TASK OBJECTIVE -
Repeat every entry word for word, but leave the images out of your copy.

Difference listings
━━━━━━━━━━━━━━━━━━━━━━━━━━━━━━

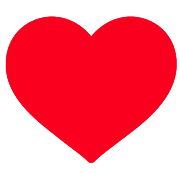
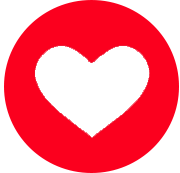
New like/love button

diff --git a/src/app/main/components/publication/publication.html b/src/app/main/components/publication/publication.html
@@ -352,11 +352,11 @@
             <div class="hint-social">
               {{ 'publication_like' | translate }}
             </div>
-            <img class="social-emoji social-emoji-like-active"  style="margin-bottom:2px"
-                 src="assets/images/new/like1-active.png"
+            <img class="social-emoji social-emoji-like"  
+                 src="assets/images/new/publication/like1-full.png"
                  *ngIf="publicationBean.isLiked">
-            <img class="social-emoji desaturated social-emoji-like" style="margin-bottom:2px"
-                 src="assets/images/new/like1-outline.png"
+            <img class="social-emoji desaturated social-emoji-like" 
+                 src="assets/images/new/publication/like1-outline.png"
                  *ngIf="!publicationBean.isLiked"></button>
         </div>
 
@@ -365,10 +365,10 @@
             <div class="hint-social">
                {{ 'publication_perfect' | translate }}
             </div>
-            <img class="social-emoji" src="assets/images/new/heart-active.png"
+            <img class="social-emoji" src="assets/images/new/heart-active.png" style="margin-bottom:1px;width:28px"
                  *ngIf="publicationBean.isDisliked">
             <img class="social-emoji"
-                 src="assets/images/new/heart.png"
+                 src="assets/images/new/heart.png" style="margin-bottom:1px;width:28px"
                  *ngIf="!publicationBean.isDisliked">
           </button>
         </div>

diff --git a/src/assets/css/style.css b/src/assets/css/style.css
@@ -2698,7 +2698,7 @@ facebook-friends .user .user-img {
   transform: rotate(15deg) scale(1.2);
 }*/
 .dislike {
-  margin-left: 17px;
+  margin-left: 9px;
 }
 
 .social-button {
@@ -6060,11 +6060,7 @@ img[src="undefined"] {
 }
 
 .social-emoji-like {
-  background-color: #666;
-}
-
-.social-emoji-like-active {
-  background-color: #fff;
+  width:30px;
 }
 
 /* 100% Image Width on Smaller Screens */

━━━━━━━━━━━━━━━━━━━━━━━━━━━━━━

ANSWER SPACE -
New like/love button

diff --git a/src/app/main/components/publication/publication.html b/src/app/main/components/publication/publication.html
@@ -352,11 +352,11 @@
             <div class="hint-social">
               {{ 'publication_like' | translate }}
             </div>
-            <img class="social-emoji social-emoji-like-active"  style="margin-bottom:2px"
-                 src="assets/images/new/like1-active.png"
+            <img class="social-emoji social-emoji-like"  
+                 src="assets/images/new/publication/like1-full.png"
                  *ngIf="publicationBean.isLiked">
-            <img class="social-emoji desaturated social-emoji-like" style="margin-bottom:2px"
-                 src="assets/images/new/like1-outline.png"
+            <img class="social-emoji desaturated social-emoji-like" 
+                 src="assets/images/new/publication/like1-outline.png"
                  *ngIf="!publicationBean.isLiked"></button>
         </div>
 
@@ -365,10 +365,10 @@
             <div class="hint-social">
                {{ 'publication_perfect' | translate }}
             </div>
-            <img class="social-emoji" src="assets/images/new/heart-active.png"
+            <img class="social-emoji" src="assets/images/new/heart-active.png" style="margin-bottom:1px;width:28px"
                  *ngIf="publicationBean.isDisliked">
             <img class="social-emoji"
-                 src="assets/images/new/heart.png"
+                 src="assets/images/new/heart.png" style="margin-bottom:1px;width:28px"
                  *ngIf="!publicationBean.isDisliked">
           </button>
         </div>

diff --git a/src/assets/css/style.css b/src/assets/css/style.css
@@ -2698,7 +2698,7 @@ facebook-friends .user .user-img {
   transform: rotate(15deg) scale(1.2);
 }*/
 .dislike {
-  margin-left: 17px;
+  margin-left: 9px;
 }
 
 .social-button {
@@ -6060,11 +6060,7 @@ img[src="undefined"] {
 }
 
 .social-emoji-like {
-  background-color: #666;
-}
-
-.social-emoji-like-active {
-  background-color: #fff;
+  width:30px;
 }
 
 /* 100% Image Width on Smaller Screens */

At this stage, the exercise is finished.